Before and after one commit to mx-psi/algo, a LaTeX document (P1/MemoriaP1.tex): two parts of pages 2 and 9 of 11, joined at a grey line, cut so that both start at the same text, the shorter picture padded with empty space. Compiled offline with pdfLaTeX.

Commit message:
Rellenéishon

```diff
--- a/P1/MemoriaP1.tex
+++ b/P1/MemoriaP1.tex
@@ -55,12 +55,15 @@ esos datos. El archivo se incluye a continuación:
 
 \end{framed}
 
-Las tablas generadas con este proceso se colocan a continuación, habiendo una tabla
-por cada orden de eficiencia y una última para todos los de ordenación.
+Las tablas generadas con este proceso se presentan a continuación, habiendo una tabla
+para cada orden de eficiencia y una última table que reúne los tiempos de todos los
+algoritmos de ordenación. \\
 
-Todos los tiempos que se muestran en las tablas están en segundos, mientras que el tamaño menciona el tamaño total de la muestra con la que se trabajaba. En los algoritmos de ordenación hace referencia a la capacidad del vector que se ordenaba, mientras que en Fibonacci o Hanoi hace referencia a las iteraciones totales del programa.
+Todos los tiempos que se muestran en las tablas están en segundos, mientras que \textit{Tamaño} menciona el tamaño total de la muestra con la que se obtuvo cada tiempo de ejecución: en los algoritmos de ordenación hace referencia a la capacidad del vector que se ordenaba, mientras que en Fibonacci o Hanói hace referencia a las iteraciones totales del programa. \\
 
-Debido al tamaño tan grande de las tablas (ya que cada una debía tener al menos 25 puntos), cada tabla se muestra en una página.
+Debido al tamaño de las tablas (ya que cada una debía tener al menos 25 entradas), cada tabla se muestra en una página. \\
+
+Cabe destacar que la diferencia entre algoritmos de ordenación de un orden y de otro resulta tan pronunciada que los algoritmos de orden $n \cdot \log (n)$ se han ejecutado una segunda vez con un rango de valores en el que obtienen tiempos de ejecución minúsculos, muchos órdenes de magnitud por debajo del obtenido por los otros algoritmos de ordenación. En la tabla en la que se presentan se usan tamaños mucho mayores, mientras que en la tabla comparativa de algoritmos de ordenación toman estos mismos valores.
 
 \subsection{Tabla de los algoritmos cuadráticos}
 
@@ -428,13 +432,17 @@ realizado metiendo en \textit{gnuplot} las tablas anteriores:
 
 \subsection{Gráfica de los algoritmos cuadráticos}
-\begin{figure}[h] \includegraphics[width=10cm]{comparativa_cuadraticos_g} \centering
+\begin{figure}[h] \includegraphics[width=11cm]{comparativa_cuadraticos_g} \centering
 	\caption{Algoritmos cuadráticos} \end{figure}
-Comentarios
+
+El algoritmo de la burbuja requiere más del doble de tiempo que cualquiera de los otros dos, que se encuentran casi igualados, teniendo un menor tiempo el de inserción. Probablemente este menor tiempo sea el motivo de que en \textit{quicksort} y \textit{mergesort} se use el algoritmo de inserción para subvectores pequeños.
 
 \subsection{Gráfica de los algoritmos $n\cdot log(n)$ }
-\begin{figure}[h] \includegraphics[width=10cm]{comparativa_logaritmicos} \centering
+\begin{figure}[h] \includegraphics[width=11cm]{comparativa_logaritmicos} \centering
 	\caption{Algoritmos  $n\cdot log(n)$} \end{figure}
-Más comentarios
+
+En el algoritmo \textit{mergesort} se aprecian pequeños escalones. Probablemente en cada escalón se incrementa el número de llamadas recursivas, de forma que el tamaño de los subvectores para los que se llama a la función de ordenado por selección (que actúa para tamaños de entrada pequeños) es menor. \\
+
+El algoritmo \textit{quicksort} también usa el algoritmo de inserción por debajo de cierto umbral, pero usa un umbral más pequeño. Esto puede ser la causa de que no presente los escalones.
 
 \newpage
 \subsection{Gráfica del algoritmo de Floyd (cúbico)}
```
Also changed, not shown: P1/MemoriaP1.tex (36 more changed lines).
|---|
Task requirements: Copy out each line of the data in which the word "cdot" appears.

Solution:
+Cabe destacar que la diferencia entre algoritmos de ordenación de un orden y de otro resulta tan pronunciada que los algoritmos de orden $n \cdot \log (n)$ se han ejecutado una segunda vez con un rango de valores en el que obtienen tiempos de ejecución minúsculos, muchos órdenes de magnitud por debajo del obtenido por los otros algoritmos de ordenación. En la tabla en la que se presentan se usan tamaños mucho mayores, mientras que en la tabla comparativa de algoritmos de ordenación toman estos mismos valores.
 \subsection{Gráfica de los algoritmos $n\cdot log(n)$ }
 	\caption{Algoritmos  $n\cdot log(n)$} \end{figure}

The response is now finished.